New electrostatic concept keeps panels clean while conserving resources
One concern we often hear from homeowners who are first learning about solar is that solar panels will require difficult cleaning and maintenance in order to operate at full efficiency. Nobody likes the idea of having to climb up on their roof on a regular basis to clean their solar panels! Fortunately, those concerns are largely unfounded – an occasional quick spray with a good hose from ground level is all the “maintenance” most rooftop residential solar installs need.
For ground-mounted solar panels, cleaning is a bit more of a concern. Although ground-mounted panels, like rooftop ones, are typically mounted at an angle which allows debris such as fallen leaves to slide off, buildup of dust and dirt is inevitably more prevalent. In a relatively small, residential system, this may seem like no big deal. For utility-scale solar installations that use acres of ground-mounted panels, it’s a different story.

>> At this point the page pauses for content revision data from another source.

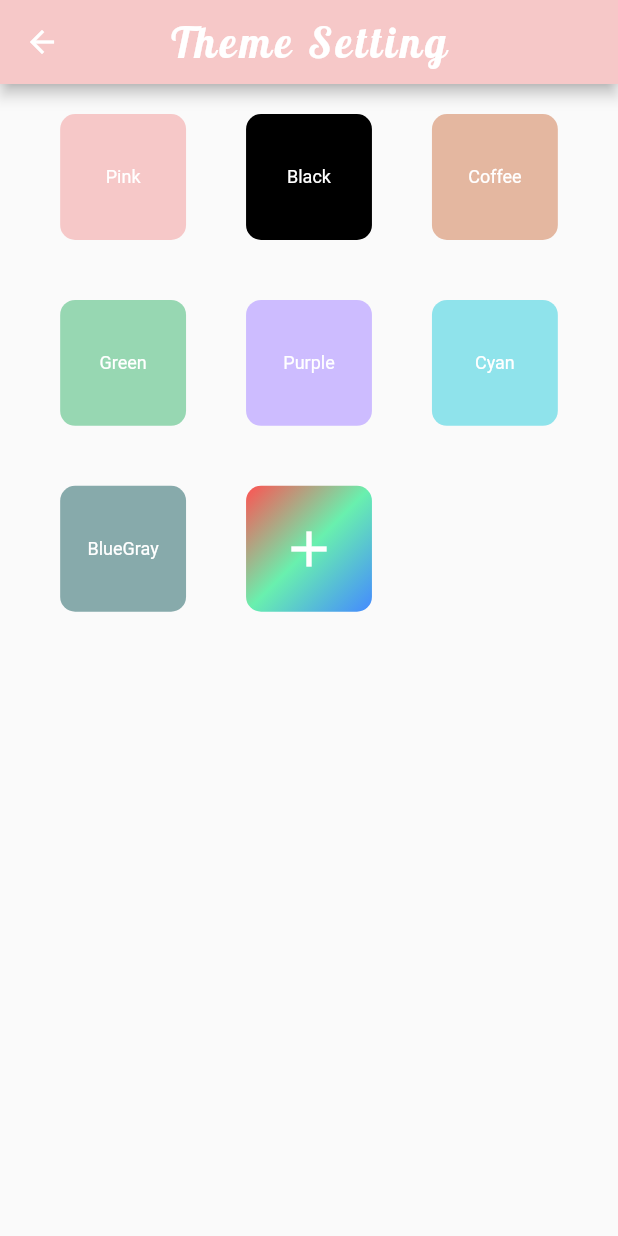
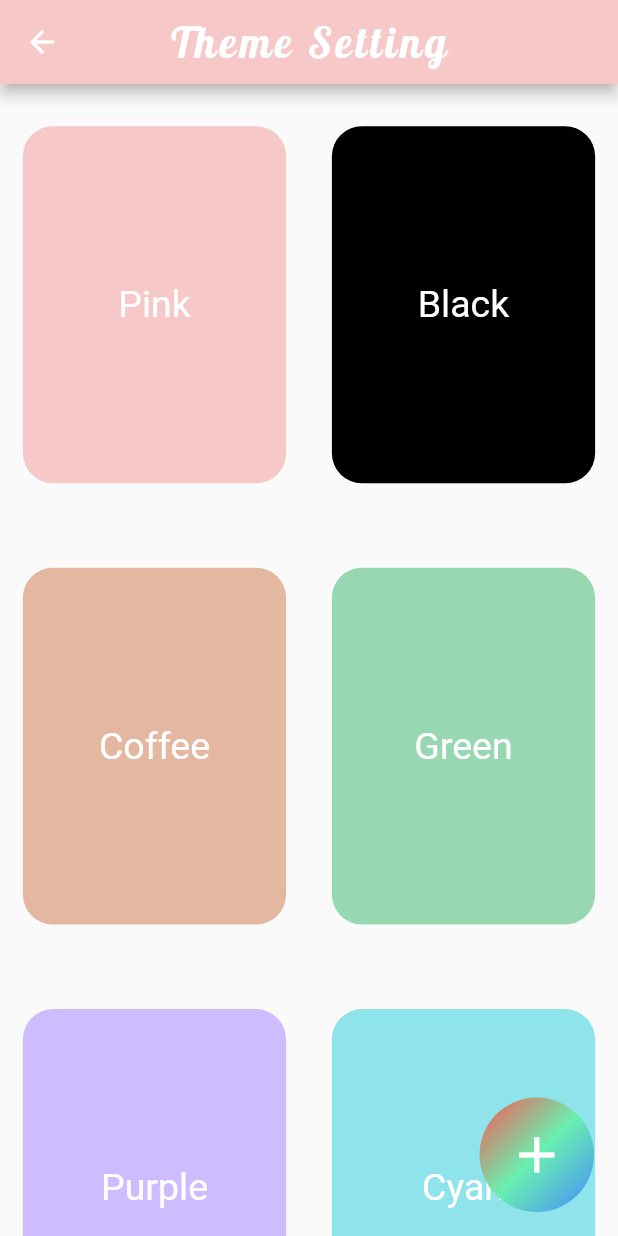
Before and after one commit to FrancisQiang/flutter-bill, a Flutter app: the ThemePage screen opened directly, on a phone screen of 412 x 824 dp. Run offline on Flutter 3.47's test engine with Material 2 defaults, Android fonts, the phone set to English and light mode, and no system bars; our stand-ins replace cached_network_image, dio, fl_chart, fluro, flutter_colorpicker, flutter_datetime_picker and 12 more; missing offline and left inert: circle_list, image_crop; accounts and stored records are empty; network calls fail; statements that could not run were skipped.

Commit message:
refactor: 修改主题设置样式

```diff
--- a/lib/page/theme_page/theme_page.dart
+++ b/lib/page/theme_page/theme_page.dart
@@ -1,5 +1,4 @@
 import 'dart:convert';
-
 import 'package:flutter/material.dart';
 import 'package:flutter_bill/bean/theme_bean.dart';
 import 'package:flutter_bill/component/switcher/custom_animated_switcher.dart';
@@ -13,7 +12,6 @@ import 'package:flutter_bill/util/theme_util.dart';
 import 'package:flutter_screenutil/flutter_screenutil.dart';
 import 'package:provider/provider.dart';
 
-
 class ThemePage extends StatelessWidget {
   @override
   Widget build(BuildContext context) {
@@ -22,11 +20,10 @@ class ThemePage extends StatelessWidget {
     return Scaffold(
       appBar: AppBar(
         centerTitle: true,
-        title: AppBarText(
-          'Theme Setting'
-        ),
+        title: AppBarText('Theme Setting'),
         actions: <Widget>[
-          model.themeList.length > 7 ? CustomAnimatedSwitcher(
+          model.themeList.length > 7
+              ? CustomAnimatedSwitcher(
                   firstChild: IconButton(
                     icon: Icon(
                       Icons.border_color,
@@ -48,16 +45,11 @@ class ThemePage extends StatelessWidget {
                     model.deleting = !model.deleting;
                     model.refresh();
                   },
-          ) : SizedBox(),
+                )
+              : SizedBox(),
         ],
       ),
-      body: Container(
-        alignment: Alignment.topCenter,
-        child: SingleChildScrollView(
-          child: Wrap(
-            children: List.generate(model.themeList.length + 1, (index) {
-              if (index == model.themeList.length) {
-                return AbsorbPointer(
+      floatingActionButton: AbsorbPointer(
         absorbing: model.deleting,
         child: Opacity(
           opacity: model.deleting ? 0 : 1,
@@ -66,9 +58,8 @@ class ThemePage extends StatelessWidget {
               model.createCustomTheme(context);
             },
             child: Container(
-                        height: ScreenUtil.getInstance().setWidth(220),
-                        width: ScreenUtil.getInstance().setWidth(220),
-                        margin: EdgeInsets.all(20),
+              height: ScreenUtil.getInstance().setWidth(200),
+              width: ScreenUtil.getInstance().setWidth(200),
               alignment: Alignment.center,
               child: Icon(
                 Icons.add,
@@ -76,30 +67,30 @@ class ThemePage extends StatelessWidget {
                 size: 40,
               ),
               decoration: BoxDecoration(
-                            shape: BoxShape.rectangle,
-                            borderRadius: BorderRadius.all(Radius.circular(10)),
-                            gradient: LinearGradient(
-                                colors: [
+                  shape: BoxShape.circle,
+                  gradient: LinearGradient(colors: [
                     Colors.redAccent,
                     Colors.greenAccent,
                     Colors.blueAccent,
-                                ],
-                                begin: Alignment.topLeft,
-                                end: Alignment.bottomRight)),
+                  ], begin: Alignment.topLeft, end: Alignment.bottomRight)),
             ),
           ),
         ),
-                );
-              }
+      ),
+      floatingActionButtonLocation: FloatingActionButtonLocation.endFloat,
+      body: Container(
+        alignment: Alignment.topCenter,
+        child: GridView.count(
+          crossAxisCount: 2,
+          childAspectRatio: 0.7,
+          children: List.generate(model.themeList.length, (index) {
             final themeBean = model.themeList[index];
             return Stack(
               children: <Widget>[
                 AbsorbPointer(
                   absorbing: model.deleting,
-                    child: getThemeBloc(
-                      themeBean,
-                      globalModel,
-                    ),
+                  child:
+                      getThemeBloc(themeBean, globalModel),
                 ),
                 Positioned(
                   top: 0,
@@ -123,7 +114,6 @@ class ThemePage extends StatelessWidget {
           }),
         ),
       ),
-      ),
     );
   }
 
@@ -133,24 +123,23 @@ class ThemePage extends StatelessWidget {
       onTap: () {
         globalModel.currentThemeBean = themeBean;
         globalModel.refresh();
-        SharedUtil.instance.saveString(SharedPreferencesKeys.CURRENT_THEME_BEAN, jsonEncode(themeBean.toMap()));
+        SharedUtil.instance.saveString(SharedPreferencesKeys.CURRENT_THEME_BEAN,
+            jsonEncode(themeBean.toMap()));
       },
       child: Container(
-        height: ScreenUtil.getInstance().setWidth(220),
-        width: ScreenUtil.getInstance().setWidth(220),
-        margin: EdgeInsets.all(20),
+        margin: EdgeInsets.symmetric(
+            horizontal: ScreenUtil.getInstance().setWidth(40),
+            vertical: ScreenUtil.getInstance().setHeight(80)),
         alignment: Alignment.center,
         child: Text(
           themeBean.themeName,
-          style: TextStyle(color: Colors.white, fontSize: 12),
+          style: TextStyle(color: Colors.white, fontSize: 25),
         ),
         decoration: BoxDecoration(
             color: themeBean.themeType == MyTheme.darkTheme
                 ? Colors.black
                 : ColorUtil.colorBeanToColor(themeBean.colorBean),
-          shape: BoxShape.rectangle,
-          borderRadius: BorderRadius.all(Radius.circular(10)),
-        ),
+            borderRadius: BorderRadius.all(Radius.circular(20))),
       ),
     );
   }
```
Lines whose indentation alone changed are shown as unchanged.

Cleaning takes on even greater significance when we consider the fact that many large-scale ground-mount solar “farms” are located in desert areas where sunlight is abundant, but dust is as well – while water for cleaning panels is obviously scarce.
Researchers at MIT are working on one possible solution to the problem of keeping ground-mounted solar panels clean without having to invest so much in labor and resources that it compromises solar’s eco-friendly impact. Their system is based on the principle of electrostatic repulsion. By imparting a positive electric charge to the particles of dust which accumulate on a solar panel’s surface, and a negative charge to the panel itself, the system causes the dust to simply lift away without the need for spraying or scrubbing.

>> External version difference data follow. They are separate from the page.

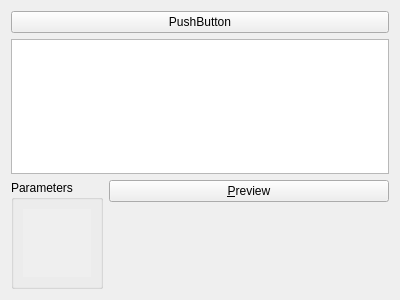
Qt form src/gui/widgets/QuatschPresetEditor/quatschpreseteditor.ui (phresnel/picogen) before a commit.
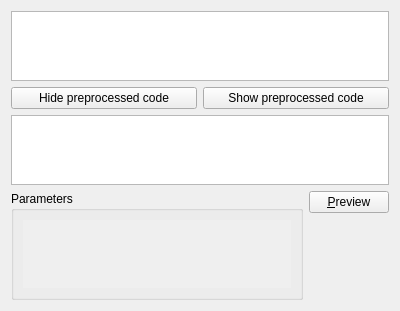
The same form after that commit. Custom widgets are drawn as their Qt base class.

Commit message: make source editing optionally available in PresetEditor

What changed in the file:
```diff
--- a/src/gui/widgets/QuatschPresetEditor/quatschpreseteditor.ui
+++ b/src/gui/widgets/QuatschPresetEditor/quatschpreseteditor.ui
@@ -13,13 +13,27 @@
   <property name="windowTitle">
    <string>Form</string>
   </property>
-  <layout class="QVBoxLayout" name="verticalLayout" stretch="0,0,1">
+  <layout class="QVBoxLayout" name="verticalLayout" stretch="0,0,0,1">
+   <item>
+    <widget class="QTextEdit" name="preset"/>
+   </item>
+   <item>
+    <layout class="QHBoxLayout" name="horizontalLayout_2">
+     <item>
+      <widget class="QPushButton" name="hidePreprocessedCode">
+       <property name="text">
+        <string>Hide preprocessed code</string>
+       </property>
+      </widget>
+     </item>
    <item>
     <widget class="QPushButton" name="showPreprocessedCode">
      <property name="text">
-      <string>PushButton</string>
-     </property>
-    </widget>
+        <string>Show preprocessed code</string>
+       </property>
+      </widget>
+     </item>
+    </layout>
    </item>
    <item>
     <widget class="QTextEdit" name="preprocessedCode">
@@ -29,7 +43,7 @@
     </widget>
    </item>
    <item>
-    <layout class="QHBoxLayout" name="horizontalLayout" stretch="0,1">
+    <layout class="QHBoxLayout" name="horizontalLayout">
      <item>
       <widget class="QGroupBox" name="groupBox">
        <property name="title">
@@ -49,7 +63,7 @@
             <rect>
              <x>0</x>
              <y>0</y>
-             <width>57</width>
+             <width>275</width>
              <height>57</height>
             </rect>
            </property>
```
Lines whose indentation alone changed are shown as unchanged. The commit also changes 5 other files.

Cleaning solar panels currently uses billions of gallons of water every year – enough to supply drinking water, it’s estimated, for 2 billion people. Worse, in desert areas, all of that water has to be trucked in from a long distance away. Perfecting a water-less cleaning system that could be applied to even a fraction of the ground-mount solar panels currently in use would allow that water to be redirected to other uses.

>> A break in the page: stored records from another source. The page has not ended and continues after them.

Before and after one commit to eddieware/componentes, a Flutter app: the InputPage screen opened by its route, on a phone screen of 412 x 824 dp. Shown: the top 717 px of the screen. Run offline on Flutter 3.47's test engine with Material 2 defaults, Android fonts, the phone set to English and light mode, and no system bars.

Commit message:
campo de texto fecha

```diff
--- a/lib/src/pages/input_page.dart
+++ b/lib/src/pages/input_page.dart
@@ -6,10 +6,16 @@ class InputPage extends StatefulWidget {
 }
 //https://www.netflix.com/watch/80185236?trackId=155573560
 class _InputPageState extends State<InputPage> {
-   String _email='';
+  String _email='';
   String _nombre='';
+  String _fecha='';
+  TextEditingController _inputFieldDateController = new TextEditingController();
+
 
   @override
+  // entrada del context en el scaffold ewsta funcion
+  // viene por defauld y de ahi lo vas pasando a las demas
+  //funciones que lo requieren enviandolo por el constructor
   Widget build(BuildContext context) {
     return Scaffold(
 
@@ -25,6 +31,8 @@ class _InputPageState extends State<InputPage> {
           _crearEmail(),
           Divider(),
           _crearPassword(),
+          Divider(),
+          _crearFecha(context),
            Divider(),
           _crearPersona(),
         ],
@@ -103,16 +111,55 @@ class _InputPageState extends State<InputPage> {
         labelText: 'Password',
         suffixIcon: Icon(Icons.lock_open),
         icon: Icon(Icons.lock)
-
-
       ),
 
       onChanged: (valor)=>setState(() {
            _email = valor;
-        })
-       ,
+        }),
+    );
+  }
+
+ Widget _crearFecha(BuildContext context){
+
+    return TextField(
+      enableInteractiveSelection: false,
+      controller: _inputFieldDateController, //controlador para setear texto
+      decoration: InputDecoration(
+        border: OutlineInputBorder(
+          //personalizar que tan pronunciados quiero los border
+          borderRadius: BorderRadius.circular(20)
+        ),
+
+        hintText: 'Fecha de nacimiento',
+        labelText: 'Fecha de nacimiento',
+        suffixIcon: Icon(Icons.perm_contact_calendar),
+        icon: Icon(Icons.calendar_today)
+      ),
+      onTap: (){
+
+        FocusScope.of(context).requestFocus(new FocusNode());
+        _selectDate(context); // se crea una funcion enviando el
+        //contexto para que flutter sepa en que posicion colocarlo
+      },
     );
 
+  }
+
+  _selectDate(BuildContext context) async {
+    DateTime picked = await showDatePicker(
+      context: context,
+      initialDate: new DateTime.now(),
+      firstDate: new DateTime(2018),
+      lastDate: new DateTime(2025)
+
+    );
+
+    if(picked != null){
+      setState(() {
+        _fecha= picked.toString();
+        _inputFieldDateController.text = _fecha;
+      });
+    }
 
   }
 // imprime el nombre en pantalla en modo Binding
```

With solar panel technology having reached a high level of maturity, much of the research in the solar space is focused on ways to make utilizing solar technology on a large scale easier. Although panel technology itself will continue to improve in areas like efficiency, finding ways to reduce the amount of resources needed to deploy and maintain solar could unlock much more potential. Keeping ground-mount solar panels in large-scale installations clean without having to transport and expend precious water is one way that solar can have an even greater positive sustainability impact.